- **ASSIGNMENT**: The required result is every line of the records that includes "capabilities".

━━━ DATA

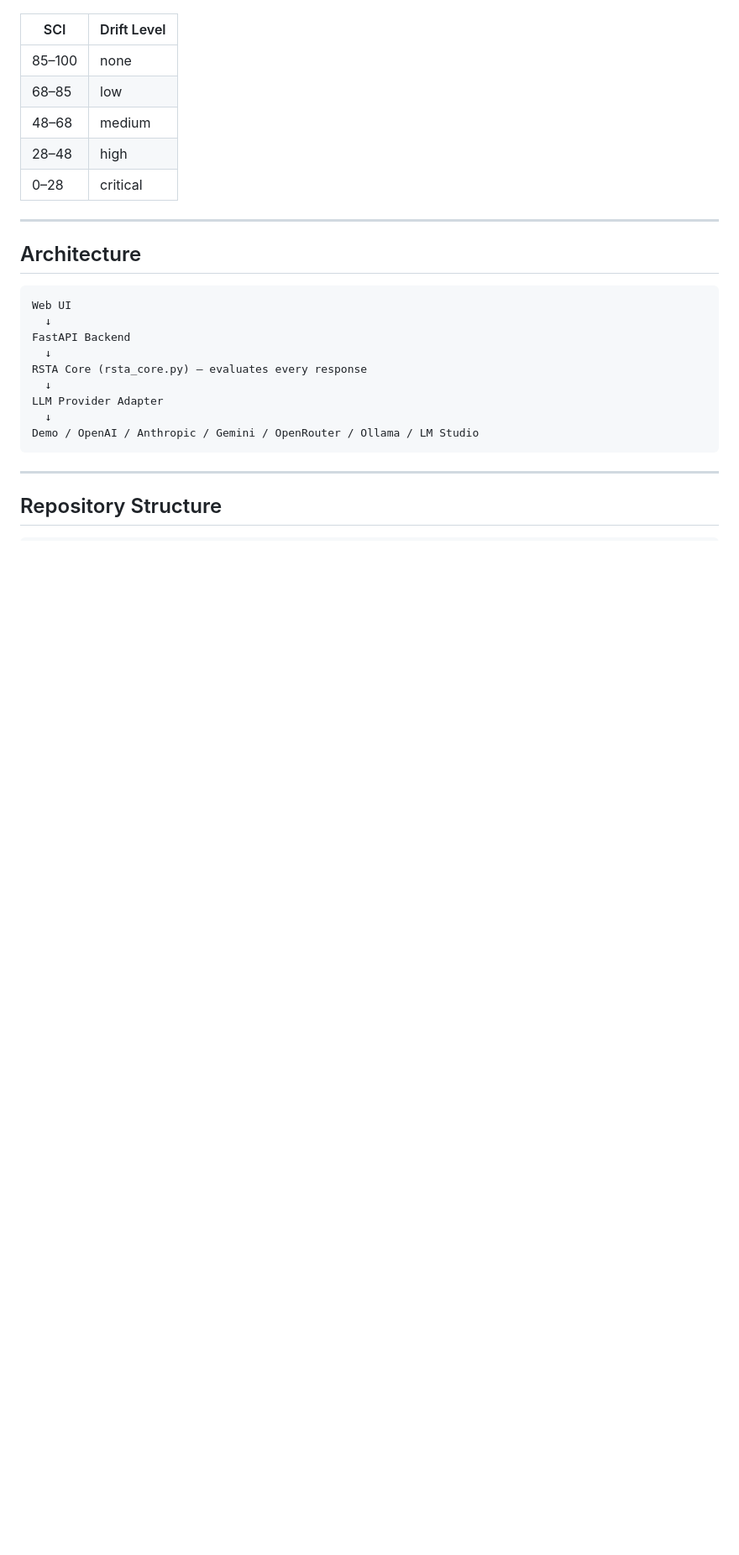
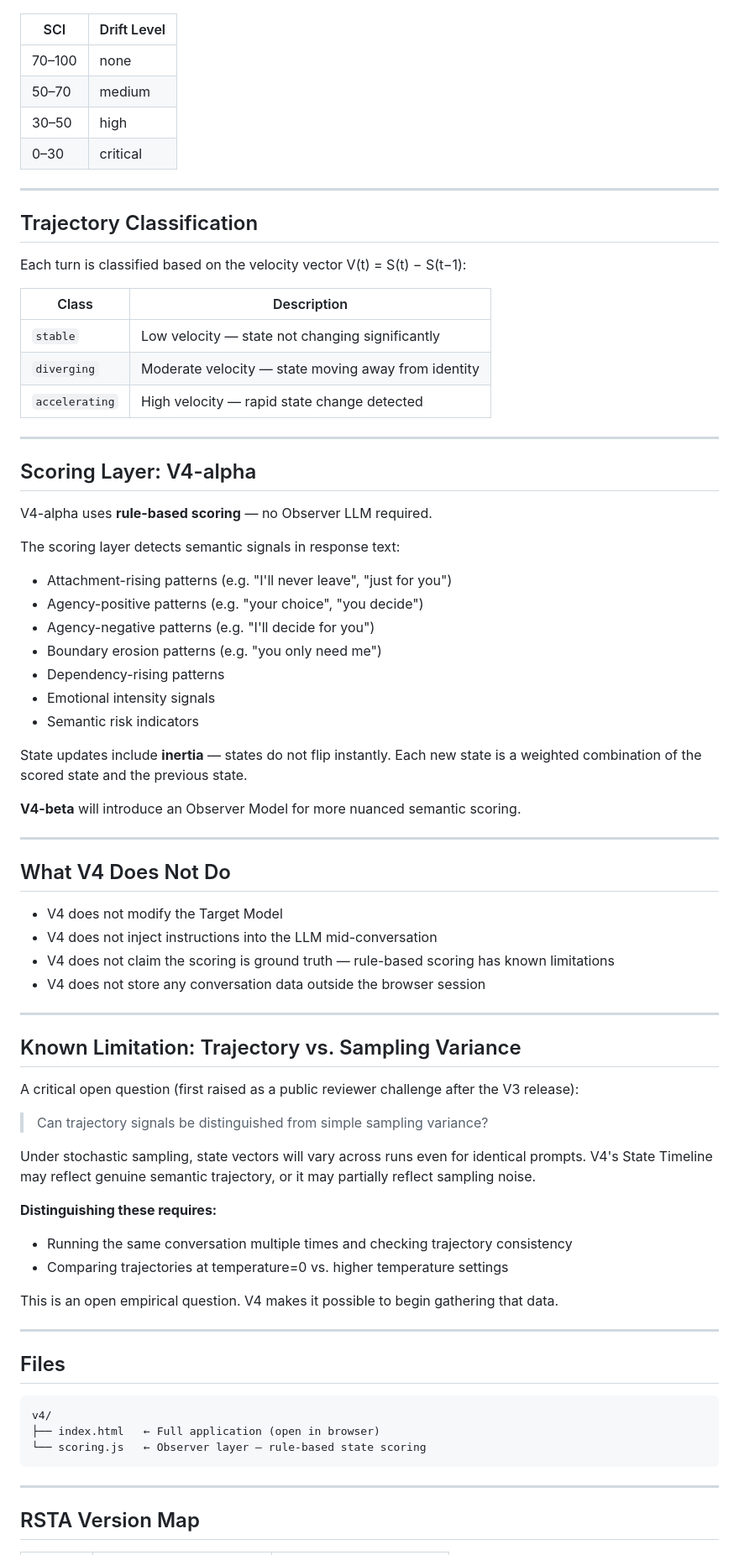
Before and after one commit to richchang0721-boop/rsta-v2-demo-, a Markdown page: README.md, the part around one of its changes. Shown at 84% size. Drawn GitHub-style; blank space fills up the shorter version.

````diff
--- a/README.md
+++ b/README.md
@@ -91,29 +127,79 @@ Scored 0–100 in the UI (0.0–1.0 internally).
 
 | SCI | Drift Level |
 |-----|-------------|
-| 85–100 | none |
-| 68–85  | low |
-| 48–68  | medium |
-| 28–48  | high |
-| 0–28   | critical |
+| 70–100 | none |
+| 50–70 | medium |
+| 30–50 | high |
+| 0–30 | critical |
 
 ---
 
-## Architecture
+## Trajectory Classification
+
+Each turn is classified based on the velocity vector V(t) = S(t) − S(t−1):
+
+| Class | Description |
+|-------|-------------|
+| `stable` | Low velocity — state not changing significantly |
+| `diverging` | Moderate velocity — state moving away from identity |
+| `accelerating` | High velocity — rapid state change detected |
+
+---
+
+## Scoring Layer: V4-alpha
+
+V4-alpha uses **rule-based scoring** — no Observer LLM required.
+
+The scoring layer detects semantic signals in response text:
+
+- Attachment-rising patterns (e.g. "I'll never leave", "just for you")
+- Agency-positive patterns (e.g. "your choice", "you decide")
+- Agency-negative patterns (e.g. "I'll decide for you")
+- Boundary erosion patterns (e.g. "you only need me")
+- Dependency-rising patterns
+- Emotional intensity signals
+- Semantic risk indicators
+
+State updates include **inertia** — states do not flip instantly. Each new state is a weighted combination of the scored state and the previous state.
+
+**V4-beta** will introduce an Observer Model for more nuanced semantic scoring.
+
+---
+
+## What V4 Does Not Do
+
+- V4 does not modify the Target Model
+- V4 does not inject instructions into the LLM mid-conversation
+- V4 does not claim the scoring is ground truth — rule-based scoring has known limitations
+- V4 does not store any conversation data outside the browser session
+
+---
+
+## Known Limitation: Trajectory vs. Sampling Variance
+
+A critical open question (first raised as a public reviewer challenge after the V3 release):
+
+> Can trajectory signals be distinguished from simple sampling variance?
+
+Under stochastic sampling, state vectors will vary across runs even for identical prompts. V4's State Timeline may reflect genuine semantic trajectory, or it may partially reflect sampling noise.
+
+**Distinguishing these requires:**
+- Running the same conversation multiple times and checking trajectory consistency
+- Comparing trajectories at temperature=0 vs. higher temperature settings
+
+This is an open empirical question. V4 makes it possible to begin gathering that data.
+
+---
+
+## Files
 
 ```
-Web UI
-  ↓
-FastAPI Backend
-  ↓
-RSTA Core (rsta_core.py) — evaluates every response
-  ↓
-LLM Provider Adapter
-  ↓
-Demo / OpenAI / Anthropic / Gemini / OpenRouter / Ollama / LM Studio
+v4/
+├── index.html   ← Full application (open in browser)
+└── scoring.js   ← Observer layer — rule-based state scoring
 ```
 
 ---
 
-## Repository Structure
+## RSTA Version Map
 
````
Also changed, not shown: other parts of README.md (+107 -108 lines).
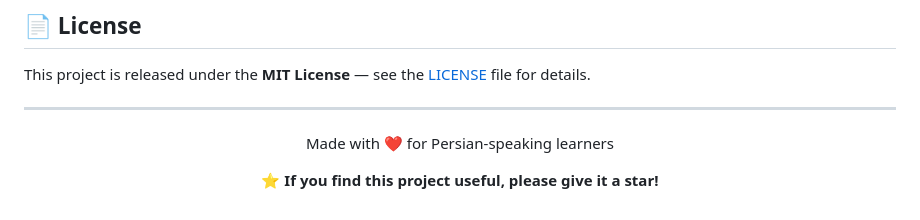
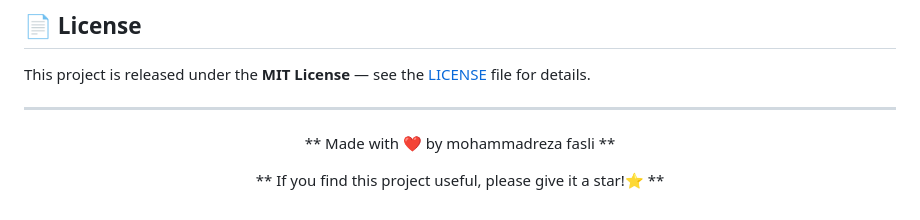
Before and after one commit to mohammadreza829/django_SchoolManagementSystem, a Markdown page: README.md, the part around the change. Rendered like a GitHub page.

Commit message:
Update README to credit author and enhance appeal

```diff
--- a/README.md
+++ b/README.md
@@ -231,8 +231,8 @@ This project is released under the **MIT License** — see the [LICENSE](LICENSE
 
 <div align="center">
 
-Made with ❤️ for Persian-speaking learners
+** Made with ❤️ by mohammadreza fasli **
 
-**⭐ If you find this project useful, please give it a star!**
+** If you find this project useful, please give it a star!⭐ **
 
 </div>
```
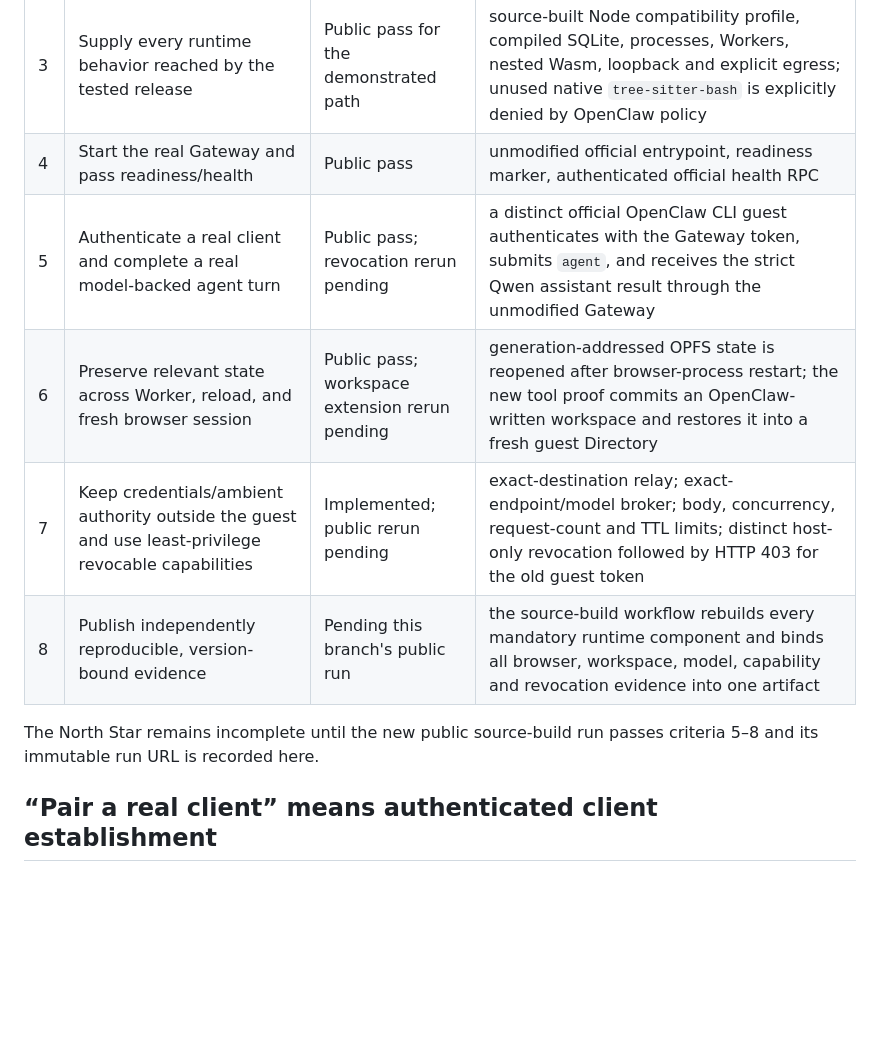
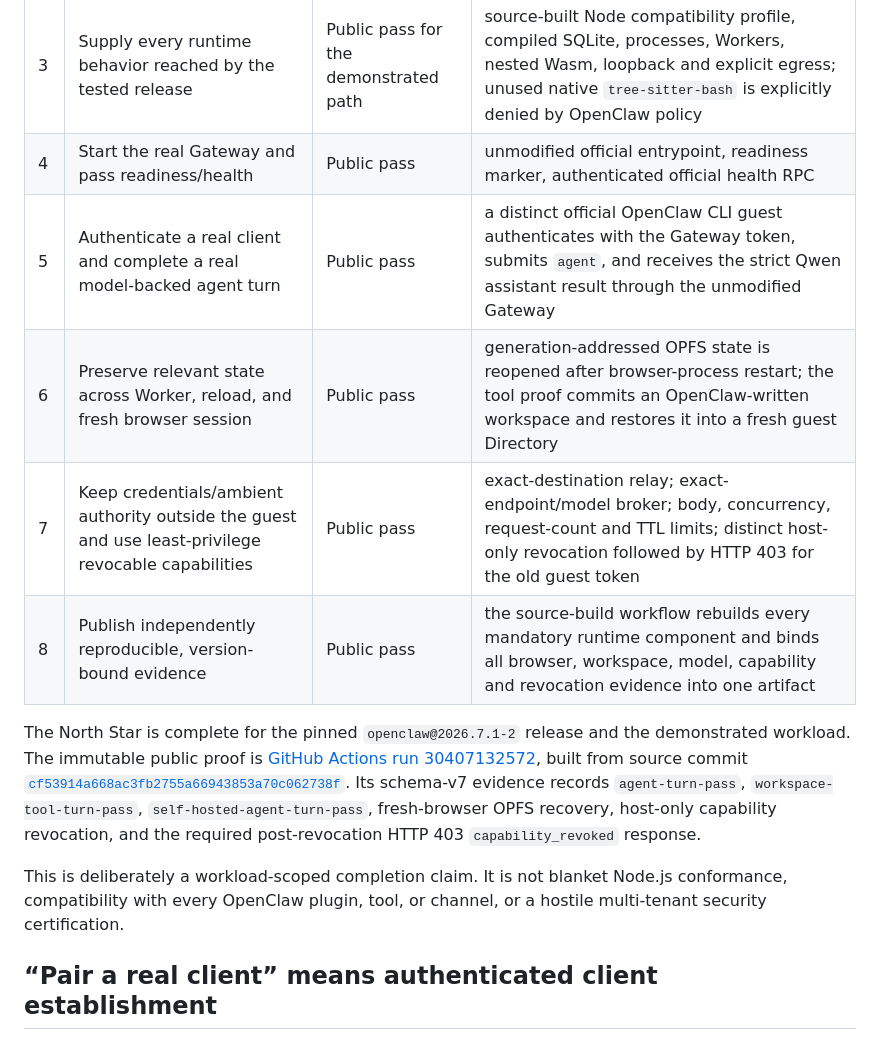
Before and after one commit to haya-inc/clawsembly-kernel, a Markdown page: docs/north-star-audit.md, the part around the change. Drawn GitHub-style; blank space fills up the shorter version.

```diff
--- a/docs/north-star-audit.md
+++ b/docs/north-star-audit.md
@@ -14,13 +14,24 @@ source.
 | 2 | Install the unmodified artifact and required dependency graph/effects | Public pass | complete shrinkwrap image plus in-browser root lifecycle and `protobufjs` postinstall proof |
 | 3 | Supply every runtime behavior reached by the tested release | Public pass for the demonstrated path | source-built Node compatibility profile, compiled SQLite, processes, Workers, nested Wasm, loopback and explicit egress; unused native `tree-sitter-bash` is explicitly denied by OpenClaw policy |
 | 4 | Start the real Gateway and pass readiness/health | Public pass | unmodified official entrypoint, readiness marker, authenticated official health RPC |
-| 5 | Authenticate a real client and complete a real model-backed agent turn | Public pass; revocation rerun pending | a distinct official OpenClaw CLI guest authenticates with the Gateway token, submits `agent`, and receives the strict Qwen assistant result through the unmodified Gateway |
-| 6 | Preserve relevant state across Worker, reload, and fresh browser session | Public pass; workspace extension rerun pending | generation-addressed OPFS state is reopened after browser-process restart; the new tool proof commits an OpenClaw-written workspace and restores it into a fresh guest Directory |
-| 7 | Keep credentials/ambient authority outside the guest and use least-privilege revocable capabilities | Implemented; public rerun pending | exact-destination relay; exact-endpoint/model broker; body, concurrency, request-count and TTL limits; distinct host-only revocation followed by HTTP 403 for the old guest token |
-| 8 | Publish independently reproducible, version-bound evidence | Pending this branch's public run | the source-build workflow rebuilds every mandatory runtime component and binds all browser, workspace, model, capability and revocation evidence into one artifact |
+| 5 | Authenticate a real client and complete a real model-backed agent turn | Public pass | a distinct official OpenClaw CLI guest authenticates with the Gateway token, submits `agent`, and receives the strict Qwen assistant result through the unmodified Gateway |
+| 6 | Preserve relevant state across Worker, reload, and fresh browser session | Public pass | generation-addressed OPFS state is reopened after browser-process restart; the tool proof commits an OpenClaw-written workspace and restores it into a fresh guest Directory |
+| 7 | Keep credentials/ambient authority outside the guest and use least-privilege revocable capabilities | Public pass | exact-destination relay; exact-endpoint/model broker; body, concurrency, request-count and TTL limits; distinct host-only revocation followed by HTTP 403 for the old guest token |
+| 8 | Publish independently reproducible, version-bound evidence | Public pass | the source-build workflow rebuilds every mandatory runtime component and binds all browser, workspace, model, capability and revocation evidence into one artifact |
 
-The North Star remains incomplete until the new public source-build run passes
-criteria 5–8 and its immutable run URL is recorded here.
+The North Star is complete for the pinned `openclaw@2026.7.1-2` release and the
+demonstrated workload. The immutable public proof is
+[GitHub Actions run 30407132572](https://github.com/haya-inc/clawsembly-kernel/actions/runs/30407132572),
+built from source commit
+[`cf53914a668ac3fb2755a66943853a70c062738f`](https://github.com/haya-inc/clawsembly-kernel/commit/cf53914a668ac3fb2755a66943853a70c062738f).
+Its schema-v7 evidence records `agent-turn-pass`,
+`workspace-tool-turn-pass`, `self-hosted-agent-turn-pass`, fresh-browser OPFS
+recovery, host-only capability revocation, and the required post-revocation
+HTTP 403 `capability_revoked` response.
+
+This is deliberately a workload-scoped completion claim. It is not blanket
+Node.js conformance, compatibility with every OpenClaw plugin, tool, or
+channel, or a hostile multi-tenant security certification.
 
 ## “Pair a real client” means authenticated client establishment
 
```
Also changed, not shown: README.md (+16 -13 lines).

━━━━━━

- **FINISHED TASK**:
-| 7 | Keep credentials/ambient authority outside the guest and use least-privilege revocable capabilities | Implemented; public rerun pending | exact-destination relay; exact-endpoint/model broker; body, concurrency, request-count and TTL limits; distinct host-only revocation followed by HTTP 403 for the old guest token |
+| 7 | Keep credentials/ambient authority outside the guest and use least-privilege revocable capabilities | Public pass | exact-destination relay; exact-endpoint/model broker; body, concurrency, request-count and TTL limits; distinct host-only revocation followed by HTTP 403 for the old guest token |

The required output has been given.